Former Cubs outfielder Jason Heyward was one of a handful of people left on North Austin Center’s expansive indoor turf field an hour after the ribbon-cutting ceremony Thursday, taking pictures with a group of patient fans and giving one last interview about his baseball academy, which is an integral part of the center’s sports programming.
In the opposite corner, two kids threw a baseball in the batting cage — one of two that lower from the towering ceiling into right field — trying to knock a second ball off a tee.
“If [this facility] is not here, they’re not there,” Heyward said.
That idea — giving kids and community members a place to learn, play and thrive — drove at the heart of the community center’s mission. Heyward initially got involved through his connection to By The Hand Club For Kids, which partnered with the Grace and Peace Revive Center and Intentional Sports to serve as the three nonprofit organizations anchoring the 10-acre sports, education and wellness campus on Chicago’s West Side.
When Donnita Travis, founder and executive director of By The Hand Club For Kids, and Andy McDermott, founder and chief development officer of Intentional Sports, pitched the idea of the Jason Heyward Baseball Academy, Heyward was entering his sixth season with the Cubs and putting family roots down in Chicago. He announced to the audience at the groundbreaking months later that he’d recently received his Illinois license in the mail, “just so you all know I’m not playing; I’m here.”
Now, he’ll be competing for a roster spot with the Dodgers in spring training after signing a minor-league deal in December. But in the eyes of the people with whom he has worked to make the North Austin Center a reality, the city Heyward reps on his uniform doesn’t mean much.
“Whether he’s playing in L.A. or whether he is training in Arizona, makes no difference,” Travis said after presenting Heyward with By The Hand Club For Kids’ second annual Power of One award Thursday. “This is home. . . . And frankly, he will always have a home here with us.”
Heyward couldn’t have planned for his work to take him away from Chicago so soon. He signed an eight-year deal with the Cubs entering the 2016 season. Last year, though, he went on the injured list with inflammation in his right knee in late June and didn’t play another game. In August, president of baseball operations Jed Hoyer announced the club’s intention to release Heyward from the final year of his contract.
While Heyward explored free agency, shortstop Dansby Swanson reached out about his own decision.
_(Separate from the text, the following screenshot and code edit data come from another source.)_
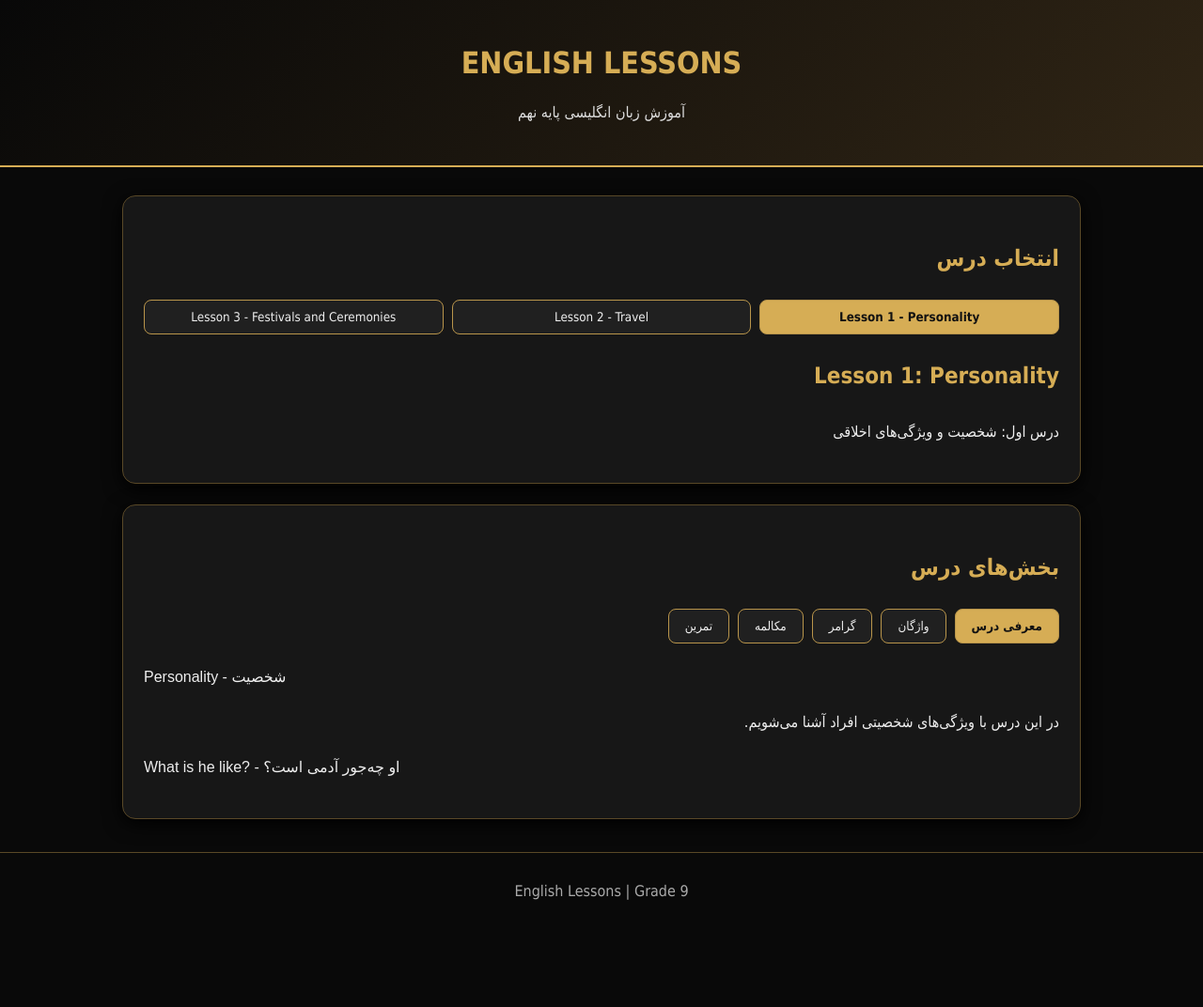
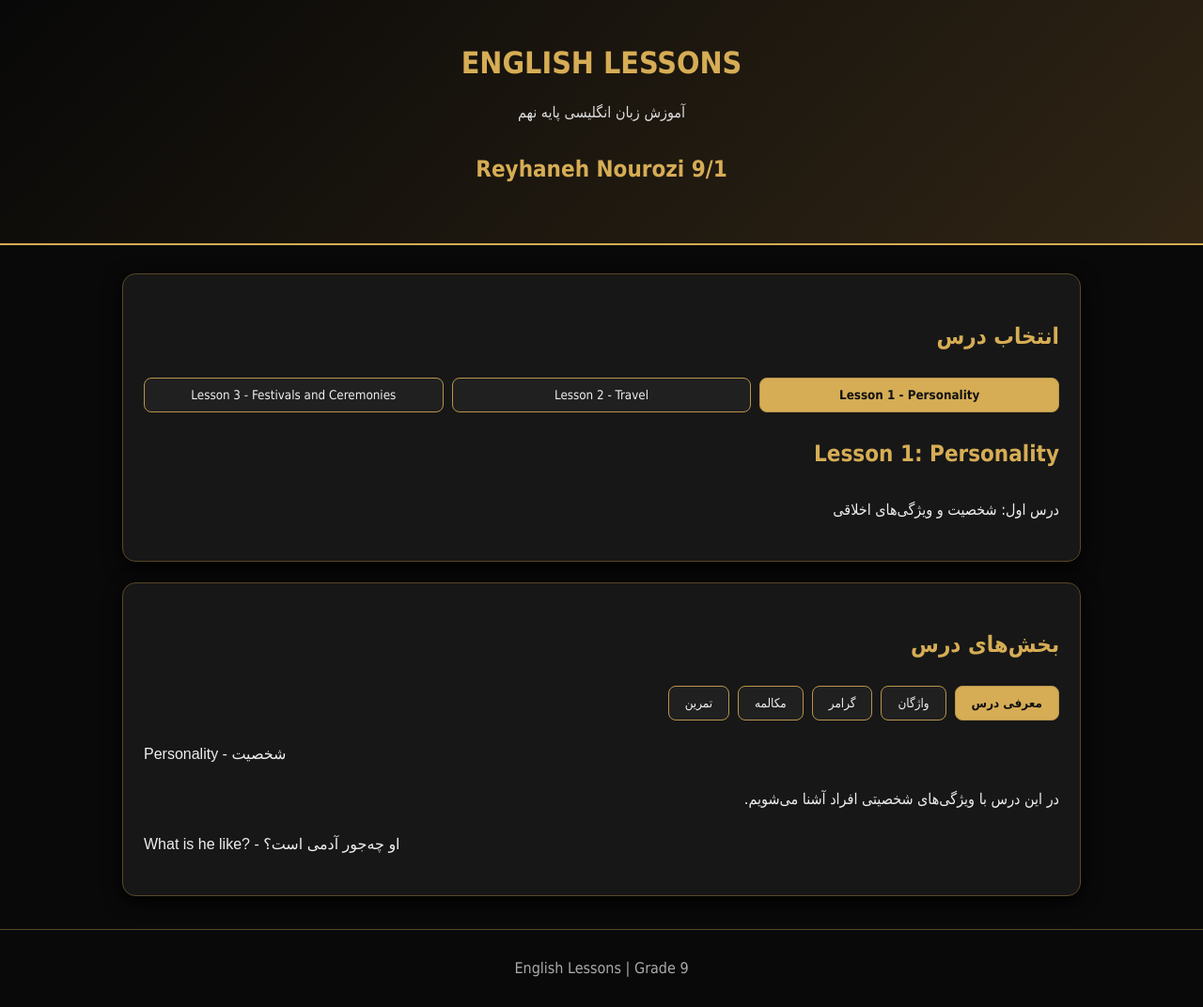
Before and after one commit to reyhanehnourozi4/English-lessons, a plain HTML site: page index.html in a window 1280 px wide. Shown: the whole page at 94% size. Before the commit the page ends 990 px from the top, so only its background shows below. Drawn offline with Linux system fonts and the light colour scheme.

Commit message:
Update index.html

```diff
--- a/index.html
+++ b/index.html
@@ -11,6 +11,7 @@
   <header>
     <h1>ENGLISH LESSONS</h1>
     <p>آموزش زبان انگلیسی پایه نهم</p>
+    <h2>Reyhaneh Nourozi 9/1</h2>
   </header>
 
   <main class="container">
```
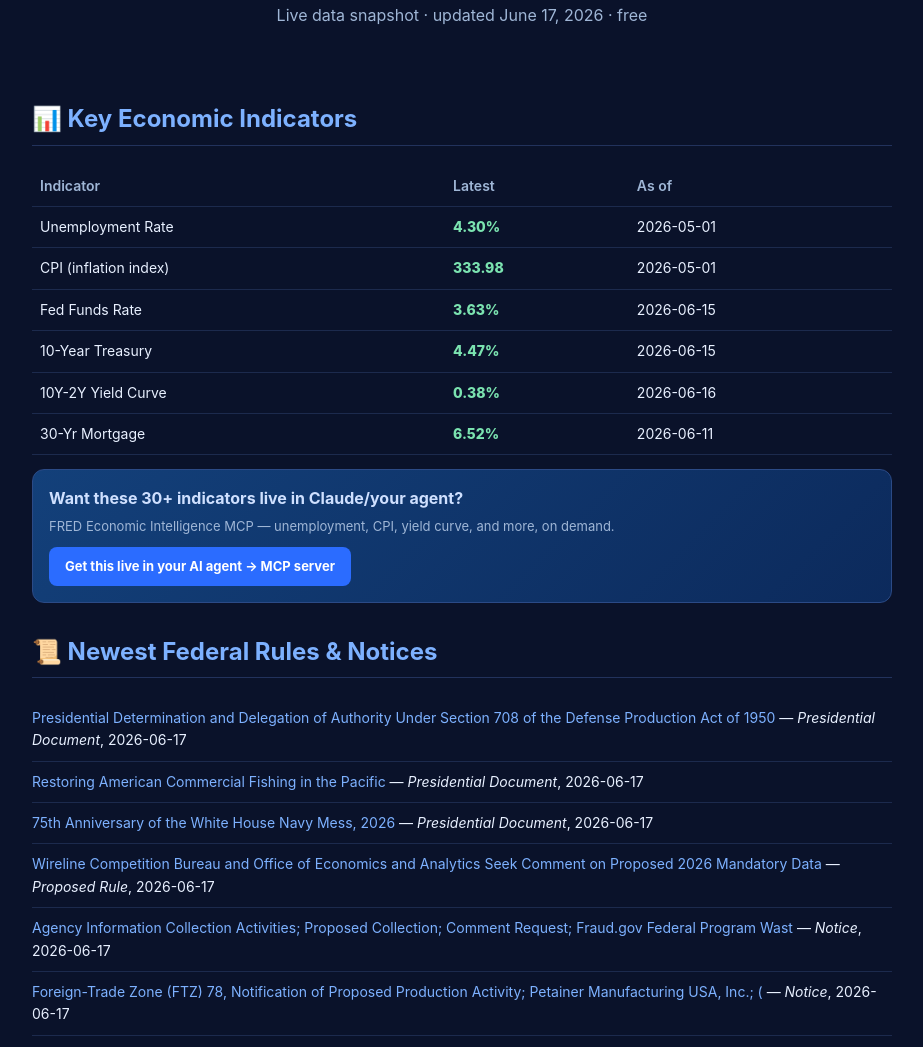
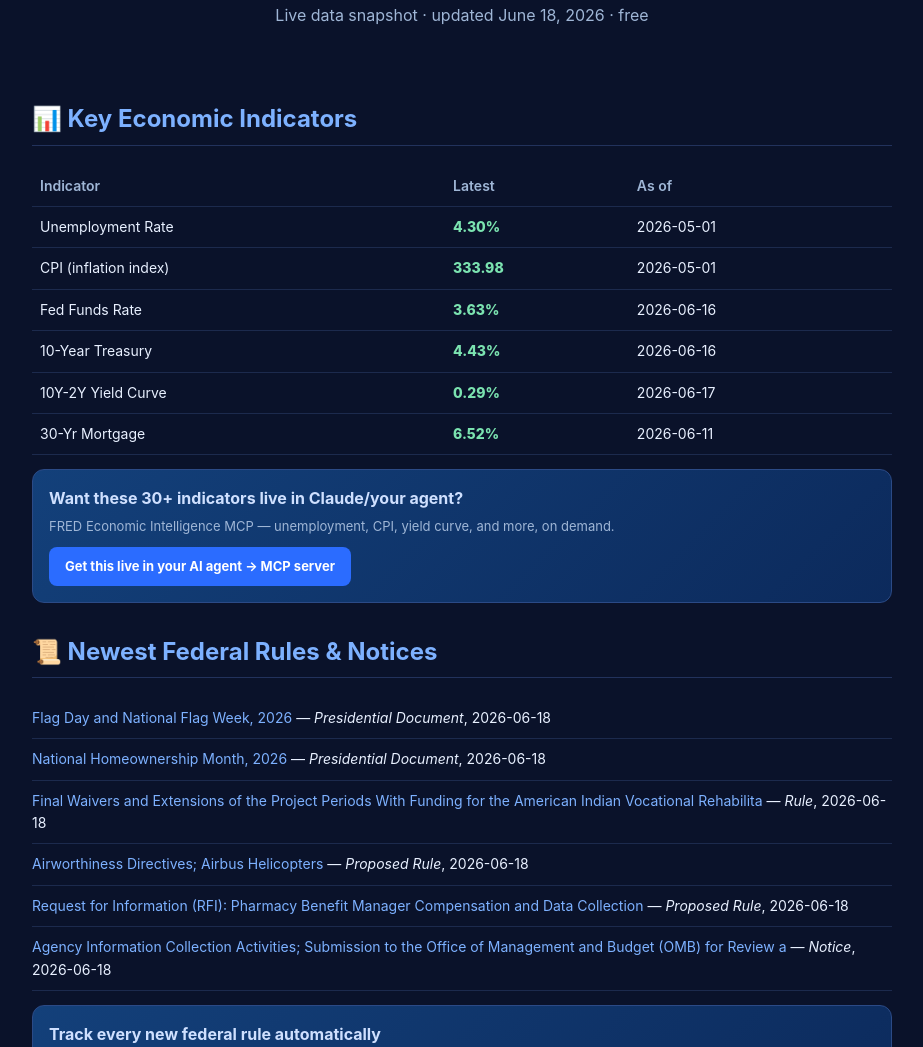
Before and after one commit to Azreus1991/us-data-intelligence, a plain HTML site: page index.html in a window 1280 px wide. Shown: the part 96-1143 px from the top of the page, without its empty margins (178-1101 px from the left). Drawn offline with Linux system fonts and the light colour scheme.

Commit message:
Update intelligence digest 2026-06-18

```diff
--- a/index.html
+++ b/index.html
@@ -1,6 +1,6 @@
 <!DOCTYPE html><html lang="en"><head><meta charset="UTF-8"/>
 <meta name="viewport" content="width=device-width, initial-scale=1.0"/>
-<title>US Economic & Regulatory Intelligence — Live Data Snapshot (June 17, 2026)</title>
+<title>US Economic & Regulatory Intelligence — Live Data Snapshot (June 18, 2026)</title>
 <meta name="description" content="Daily snapshot of US economic indicators (unemployment, CPI, fed funds, yield curve), newest federal rules, and latest FDA recalls. Updated daily, free."/>
 <link rel="canonical" href="https://azreus1991.github.io/us-data-intelligence/"/>
 <style>body{font-family:-apple-system,Arial,sans-serif;background:#0a122a;color:#e8f0ff;margin:0;line-height:1.6}
@@ -11,23 +11,23 @@ th{color:#9fb6d6;font-weight:600}.v{font-weight:800;color:#7be3b0}.li{padding:9p
 .cta{background:linear-gradient(135deg,#13407a,#0c2a5c);border:1px solid #2b4a86;border-radius:12px;padding:16px;margin:14px 0}.cta b{color:#cfe0ff}.cta p{color:#9fb6d6;font-size:13px;margin:4px 0 10px}.cta a{color:#fff;background:#2b6cff;padding:9px 16px;border-radius:8px;text-decoration:none;font-weight:700;font-size:13px;display:inline-block}
 footer{text-align:center;color:#5f7196;font-size:12px;padding:30px}</style></head><body>
 <div class="wrap"><header><h1>US Economic & Regulatory Intelligence</h1>
-<p>Live data snapshot · updated June 17, 2026 · free</p></header>
+<p>Live data snapshot · updated June 18, 2026 · free</p></header>
 <h2>📊 Key Economic Indicators</h2><table><tr><th>Indicator</th><th>Latest</th><th>As of</th></tr>
 <tr><td>Unemployment Rate</td><td class="v">4.30%</td><td>2026-05-01</td></tr>
 <tr><td>CPI (inflation index)</td><td class="v">333.98</td><td>2026-05-01</td></tr>
-<tr><td>Fed Funds Rate</td><td class="v">3.63%</td><td>2026-06-15</td></tr>
-<tr><td>10-Year Treasury</td><td class="v">4.47%</td><td>2026-06-15</td></tr>
-<tr><td>10Y-2Y Yield Curve</td><td class="v">0.38%</td><td>2026-06-16</td></tr>
+<tr><td>Fed Funds Rate</td><td class="v">3.63%</td><td>2026-06-16</td></tr>
+<tr><td>10-Year Treasury</td><td class="v">4.43%</td><td>2026-06-16</td></tr>
+<tr><td>10Y-2Y Yield Curve</td><td class="v">0.29%</td><td>2026-06-17</td></tr>
 <tr><td>30-Yr Mortgage</td><td class="v">6.52%</td><td>2026-06-11</td></tr>
 </table>
 <div class="cta"><b>Want these 30+ indicators live in Claude/your agent?</b><p>FRED Economic Intelligence MCP — unemployment, CPI, yield curve, and more, on demand.</p><a href="https://apify.com/andrew_avina/fred-economic-mcp?ref=intel" target="_blank" rel="noopener">Get this live in your AI agent → MCP server</a></div>
 <h2>📜 Newest Federal Rules &amp; Notices</h2>
-<div class="li"><a href="https://www.federalregister.gov/documents/2026/06/17/2026-12286/presidential-determination-and-delegation-of-authority-under-section-708-of-the-defense-production" target="_blank" rel="noopener">Presidential Determination and Delegation of Authority Under Section 708 of the Defense Production Act of 1950</a> — <i>Presidential Document</i>, 2026-06-17</div>
-<div class="li"><a href="https://www.federalregister.gov/documents/2026/06/17/2026-12283/restoring-american-commercial-fishing-in-the-pacific" target="_blank" rel="noopener">Restoring American Commercial Fishing in the Pacific</a> — <i>Presidential Document</i>, 2026-06-17</div>
-<div class="li"><a href="https://www.federalregister.gov/documents/2026/06/17/2026-12282/75th-anniversary-of-the-white-house-navy-mess-2026" target="_blank" rel="noopener">75th Anniversary of the White House Navy Mess, 2026</a> — <i>Presidential Document</i>, 2026-06-17</div>
-<div class="li"><a href="https://www.federalregister.gov/documents/2026/06/17/2026-12234/wireline-competition-bureau-and-office-of-economics-and-analytics-seek-comment-on-proposed-2026" target="_blank" rel="noopener">Wireline Competition Bureau and Office of Economics and Analytics Seek Comment on Proposed 2026 Mandatory Data</a> — <i>Proposed Rule</i>, 2026-06-17</div>
-<div class="li"><a href="https://www.federalregister.gov/documents/2026/06/17/2026-12218/agency-information-collection-activities-proposed-collection-comment-request-fraudgov-federal" target="_blank" rel="noopener">Agency Information Collection Activities; Proposed Collection; Comment Request; Fraud.gov Federal Program Wast</a> — <i>Notice</i>, 2026-06-17</div>
-<div class="li"><a href="https://www.federalregister.gov/documents/2026/06/17/2026-12217/foreign-trade-zone-ftz-78-notification-of-proposed-production-activity-petainer-manufacturing-usa" target="_blank" rel="noopener">Foreign-Trade Zone (FTZ) 78, Notification of Proposed Production Activity; Petainer Manufacturing USA, Inc.; (</a> — <i>Notice</i>, 2026-06-17</div>
+<div class="li"><a href="https://www.federalregister.gov/documents/2026/06/18/2026-12436/flag-day-and-national-flag-week-2026" target="_blank" rel="noopener">Flag Day and National Flag Week, 2026</a> — <i>Presidential Document</i>, 2026-06-18</div>
+<div class="li"><a href="https://www.federalregister.gov/documents/2026/06/18/2026-12435/national-homeownership-month-2026" target="_blank" rel="noopener">National Homeownership Month, 2026</a> — <i>Presidential Document</i>, 2026-06-18</div>
+<div class="li"><a href="https://www.federalregister.gov/documents/2026/06/18/2026-12376/final-waivers-and-extensions-of-the-project-periods-with-funding-for-the-american-indian-vocational" target="_blank" rel="noopener">Final Waivers and Extensions of the Project Periods With Funding for the American Indian Vocational Rehabilita</a> — <i>Rule</i>, 2026-06-18</div>
+<div class="li"><a href="https://www.federalregister.gov/documents/2026/06/18/2026-12362/airworthiness-directives-airbus-helicopters" target="_blank" rel="noopener">Airworthiness Directives; Airbus Helicopters</a> — <i>Proposed Rule</i>, 2026-06-18</div>
+<div class="li"><a href="https://www.federalregister.gov/documents/2026/06/18/2026-12344/request-for-information-rfi-pharmacy-benefit-manager-compensation-and-data-collection" target="_blank" rel="noopener">Request for Information (RFI): Pharmacy Benefit Manager Compensation and Data Collection</a> — <i>Proposed Rule</i>, 2026-06-18</div>
+<div class="li"><a href="https://www.federalregister.gov/documents/2026/06/18/2026-12343/agency-information-collection-activities-submission-to-the-office-of-management-and-budget-omb-for" target="_blank" rel="noopener">Agency Information Collection Activities; Submission to the Office of Management and Budget (OMB) for Review a</a> — <i>Notice</i>, 2026-06-18</div>
 <div class="cta"><b>Track every new federal rule automatically</b><p>Federal Register MCP — rules, proposed rules, and executive orders for your agent.</p><a href="https://apify.com/andrew_avina/federal-register-mcp?ref=intel" target="_blank" rel="noopener">Get this live in your AI agent → MCP server</a></div>
 <h2>⚠️ Latest FDA Drug Recalls</h2>
 <div class="li"><b>HALEON CALCIUM CARBONATE TUMS ANTACID, Assorted Fruit Tablets, 1000 mg, 160-count bottle, </b> — Guardian Drug Co. Inc.<br><span style="color:#9fb6d6">Presence of foreign substance: small metallic particles in chewable tablets. (20260610)</span></div>
```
Both are Georgia natives, and they’ve known each other since Swanson was in high school, Hayward said.
They worked out in the same gym in Kennesaw — also where Heyward first met Dexter Fowler. Even after Swanson went off to college at Vanderbilt, he’d come home for the holidays and work out alongside professionals such as Heyward, Chris Nelson and Josh Smoker.
Swanson was one of the top four shortstops in an illustrious free-agent class this winter.
“As far as the whole process — having to move family, worried about where you’re going to live, all those things — I said, Bro, put yourself first,” Heyward said. “Whatever you love about your process, go do that. And just enjoy it. Everything else will sort itself out.
“Of course, you’re going to be fortunate enough to have more money that’s coming your way. But it’s very easy in that process to get lost in having other people to take care of, people treating you differently. So I just gave my thoughts on what peace of mind looks like to me eight years later after going through that process.”
Swanson signed for seven years and $177 million guaranteed, the largest contract the Cubs have given a free agent since Heyward’s eight-year, $184 million deal.
Heyward went to the Dodgers, who showed early and consistent interest.
“They know what it’s like to win a ring and now have hunger for more,” Heyward said. “And to see some of the pieces of their franchise — starting with Joc [Pederson], Kik? [Hernandez] and now Cody [Bellinger] and Justin Turner — you see those guys move on, but how do you revamp that? So them wanting to add someone like myself, that stood out a lot.”
The team has been just as engaged since his signing, working with Heyward to bounce back from time missed last season and an offensive decline the last couple of years. But standing in the North Austin Center, Heyward let his mind go to future offseasons and a different kind of impact.
“I hope to get as many major-league guys, minor-league guys, college guys to come in here and work out in the offseason and over time,” he said. “Then you start gaining influence, then you see other kids that are playing in high school want to come in here and say, ‘OK, well, this is what Baseball Academy can bring, this kind of influence, this kind of structure.’ “
Heyward has been “hands-on” throughout the process of erecting the North Austin Center and launching the baseball academy, according to McDermott. The Jason Heyward Baseball Academy already has regular baseball programming planned, but Heyward sees that as just the beginning. As it gains momentum, why not, for example, have a competitive travel team based out of the North Austin Center?
“I spent my time here as a Cub, as an athlete in the city, and being able to be rooted on by a lot of people,” said Heyward, encircled by reporters after the ribbon-cutting. “But that’s always going to come to an end, the playing side of the game, for this city or another. But either way, this will always be here.”